Anyone who has suddenly found themselves single in NYC has learned how to play Breakup Monopoly. You divide the city up, get dibs on everything -- 'your' dry cleaner, delis, dog parks and bars. This is designed to keep both parties safe. Once the lines are drawn, those are your new city limits.
You leave with what you brought in, and it goes without saying that you keep your own neighborhood -- the entire thing. This was the way it had always gone for me until I started dating someone who was in law school in California.
We had met in college, but never pursued anything romantic. Years later in March of 2009, a few errant Facebook clicks led me back to him, and what felt like an old-school romance began. I looked forward to his messages and wrote responses that, I hoped, came across witty in a relaxed way, as if I'd just dashed them off instead of painstakingly choosing words. But this wasn't some Nigerian prince scam. We were damn good at email, but we had to figure out if the
relationship held up in person.
As it turned out, he had plans to spend that summer in Brooklyn while interning. He let his single status go on our very first day in May, and left me behind at the end of August. We decided that, distance be damned, we'd make it work. Besides, he only had a year left in school, and then he'd come to work at a firm in Manhattan. It sounded doable. What was 365 days in the scheme of things, really?
I became very well acquainted with Virgin America airlines over the next 9 months. For Thanksgiving, he came to my house on Long Island. My sister got a kick out of him, and my mom made him a blanket. We visited his family at Christmas, and I fell in love with his grandma. She didn't even mention that I was the first Jew she'd met up close. At the end of each break, he'd return to his side of the country.
And so the city was mine for the duration of the relationship. When our year together abruptly ended in a startling blaze of cancelled plane tickets and plans, the 2,461 miles between us became a blessing. We hadn't really made many memories on my turf, and two months after the breakup, I moved into a co-op that he'd never stepped foot in. If I owned New York wholly, I had Gramercy specifically.

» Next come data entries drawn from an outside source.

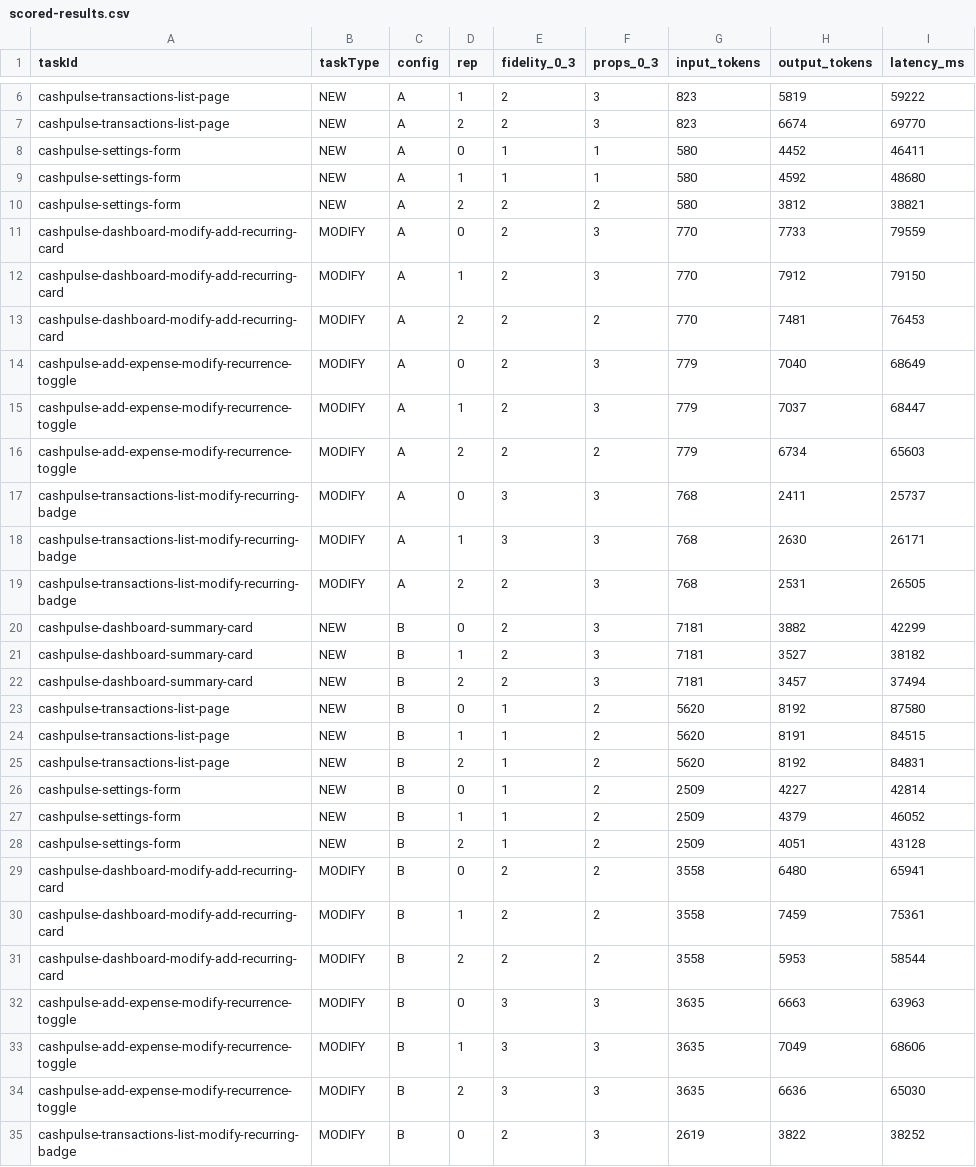
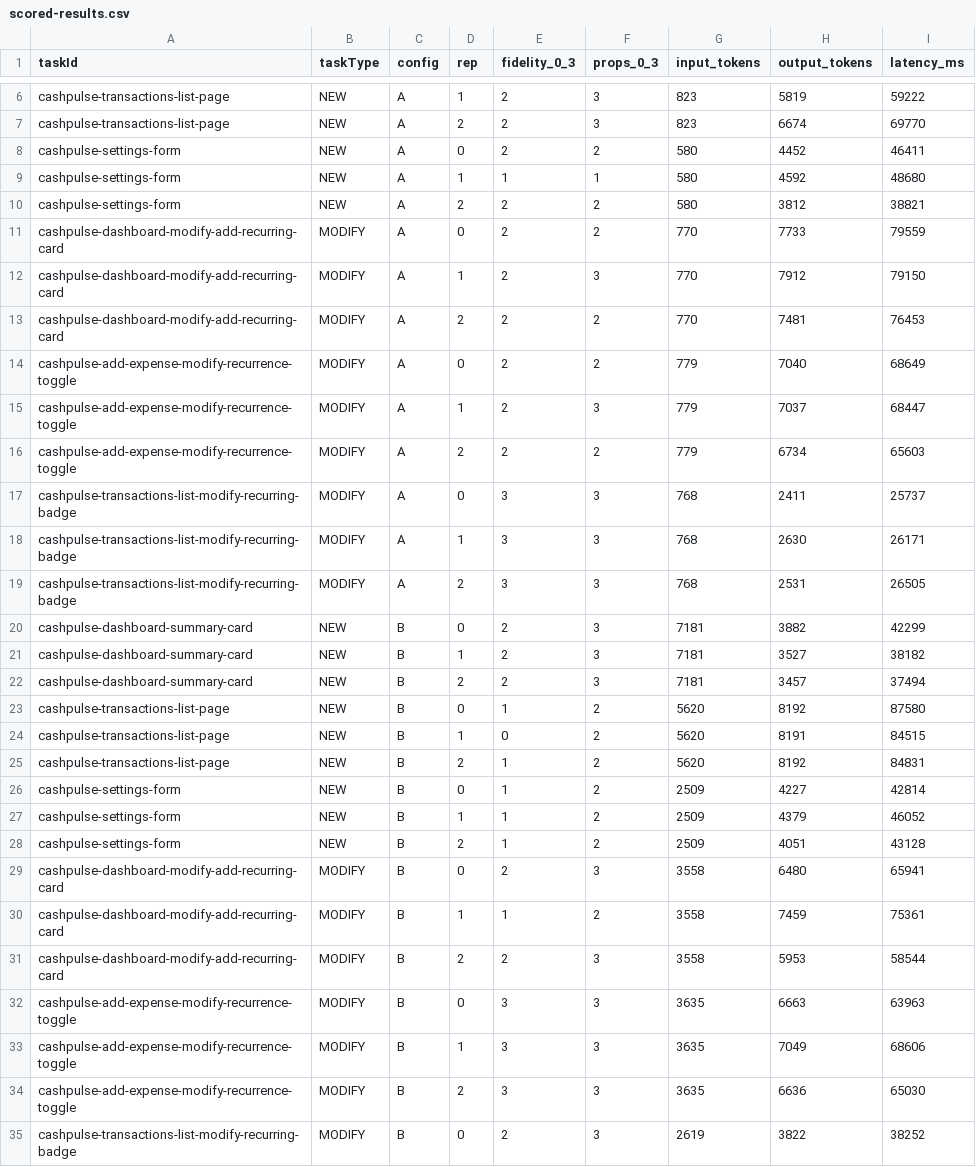
Before and after one commit to praveen-gottala/sdlc-agent-swarms, a CSV file: packages/eval/results/m3-6/scored-results.csv, drawn as a sheet; only a part is shown, gaps mark what is left out; the diff covers the shown part only.

```diff
--- a/packages/eval/results/m3-6/scored-results.csv
+++ b/packages/eval/results/m3-6/scored-results.csv
@@ -7,9 +7,9 @@ cashpulse-transactions-list-page,NEW,A,1,2,3,823,5819,59222
 cashpulse-transactions-list-page,NEW,A,2,2,3,823,6674,69770
-cashpulse-settings-form,NEW,A,0,1,1,580,4452,46411
+cashpulse-settings-form,NEW,A,0,2,2,580,4452,46411
 cashpulse-settings-form,NEW,A,1,1,1,580,4592,48680
 cashpulse-settings-form,NEW,A,2,2,2,580,3812,38821
-cashpulse-dashboard-modify-add-recurring-card,MODIFY,A,0,2,3,770,7733,79559
+cashpulse-dashboard-modify-add-recurring-card,MODIFY,A,0,2,2,770,7733,79559
 cashpulse-dashboard-modify-add-recurring-card,MODIFY,A,1,2,3,770,7912,79150
 cashpulse-dashboard-modify-add-recurring-card,MODIFY,A,2,2,2,770,7481,76453
-cashpulse-add-expense-modify-recurrence-toggle,MODIFY,A,0,2,3,779,7040,68649
+cashpulse-add-expense-modify-recurrence-toggle,MODIFY,A,0,2,2,779,7040,68649
 cashpulse-add-expense-modify-recurrence-toggle,MODIFY,A,1,2,3,779,7037,68447
@@ -18,3 +18,3 @@ cashpulse-transactions-list-modify-recurring-badge,MODIFY,A,0,3,3,768,2411,25737
 cashpulse-transactions-list-modify-recurring-badge,MODIFY,A,1,3,3,768,2630,26171
-cashpulse-transactions-list-modify-recurring-badge,MODIFY,A,2,2,3,768,2531,26505
+cashpulse-transactions-list-modify-recurring-badge,MODIFY,A,2,3,3,768,2531,26505
 cashpulse-dashboard-summary-card,NEW,B,0,2,3,7181,3882,42299
@@ -23,3 +23,3 @@ cashpulse-dashboard-summary-card,NEW,B,2,2,3,7181,3457,37494
 cashpulse-transactions-list-page,NEW,B,0,1,2,5620,8192,87580
-cashpulse-transactions-list-page,NEW,B,1,1,2,5620,8191,84515
+cashpulse-transactions-list-page,NEW,B,1,0,2,5620,8191,84515
 cashpulse-transactions-list-page,NEW,B,2,1,2,5620,8192,84831
@@ -28,5 +28,5 @@ cashpulse-settings-form,NEW,B,1,1,2,2509,4379,46052
 cashpulse-settings-form,NEW,B,2,1,2,2509,4051,43128
-cashpulse-dashboard-modify-add-recurring-card,MODIFY,B,0,2,2,3558,6480,65941
-cashpulse-dashboard-modify-add-recurring-card,MODIFY,B,1,2,2,3558,7459,75361
-cashpulse-dashboard-modify-add-recurring-card,MODIFY,B,2,2,2,3558,5953,58544
+cashpulse-dashboard-modify-add-recurring-card,MODIFY,B,0,2,3,3558,6480,65941
+cashpulse-dashboard-modify-add-recurring-card,MODIFY,B,1,1,2,3558,7459,75361
+cashpulse-dashboard-modify-add-recurring-card,MODIFY,B,2,2,3,3558,5953,58544
 cashpulse-add-expense-modify-recurrence-toggle,MODIFY,B,0,3,3,3635,6663,63963
```
Also changed, not shown: 12 added rows and 3 edited cells elsewhere in this file, 35 other files.
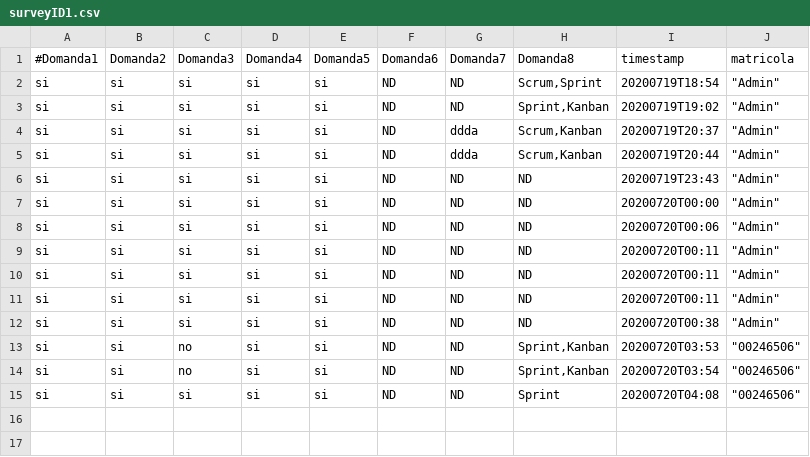
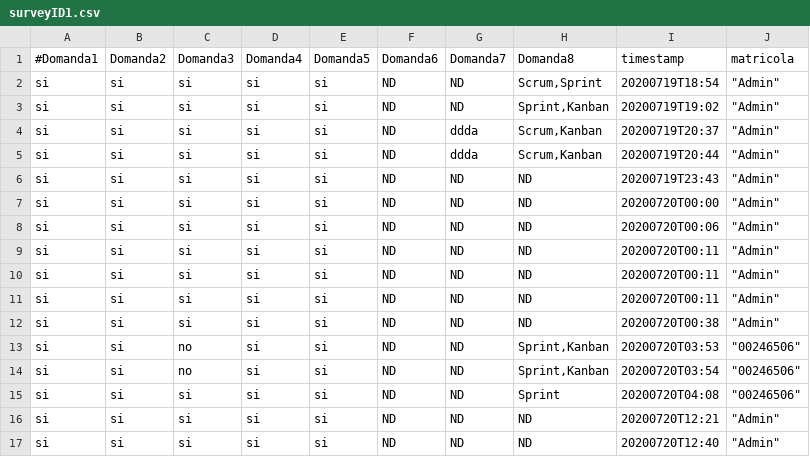
Before and after one commit to axamon/surveysystem, a CSV file: surveyID1.csv, drawn as a sheet; the diff names each change by its address in the sheet, - before the commit and + after, or states it on an @@ line.

```diff
--- a/surveyID1.csv
+++ b/surveyID1.csv
+row 16: si | si | si | si | si | ND | ND | ND | 20200720T12:21 | "Admin"
+row 17: si | si | si | si | si | ND | ND | ND | 20200720T12:40 | "Admin"
```
Also changed, not shown: 3 other files.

Eventually, like we'd looked forward to in better times, he moved to New York. I didn't know he was here until I got the requisite "Hi, how are you" text. The thought of him building a life in the place where I'd already established mine made me queasy. There are roughly 1,635,000 people in the city, but anyone who lives here knows the #1 rule of Manhattan: You will see the one person you're trying to avoid.
Suddenly I was a ball of sadness dipped in panic, on high alert wherever I went. Which ended up being useless, because he came to me.
I got a text a few months shy of what would have been our 2 year anniversary.
Need to tell you something.
Of course being a rational 20-something, I decided he was going to profess his love. He had obviously made a mistake, couldn't live without me, saw the error of his ways, etc.
[Now, standing outside my apartment building]
"So, my roommates and I can't stay in our apartment. I'm moving ... there."
He pointed to a building across from mine. I'm talking 20 feet away, maybe fewer if you've got a long stride. Instead of having the vast United States between us, we were now curb to curb. The contested property wasn't a restaurant or store -- it was my very own street.
What do you do during an invasion? You stand your ground! You don't go down without a fight! Or you completely cede your territory to the enemy and start using your building's back entrance. You do the walk of shame from your own apartment, when the only thing you have to be ashamed of is how much you still care about someone who no longer cares about you.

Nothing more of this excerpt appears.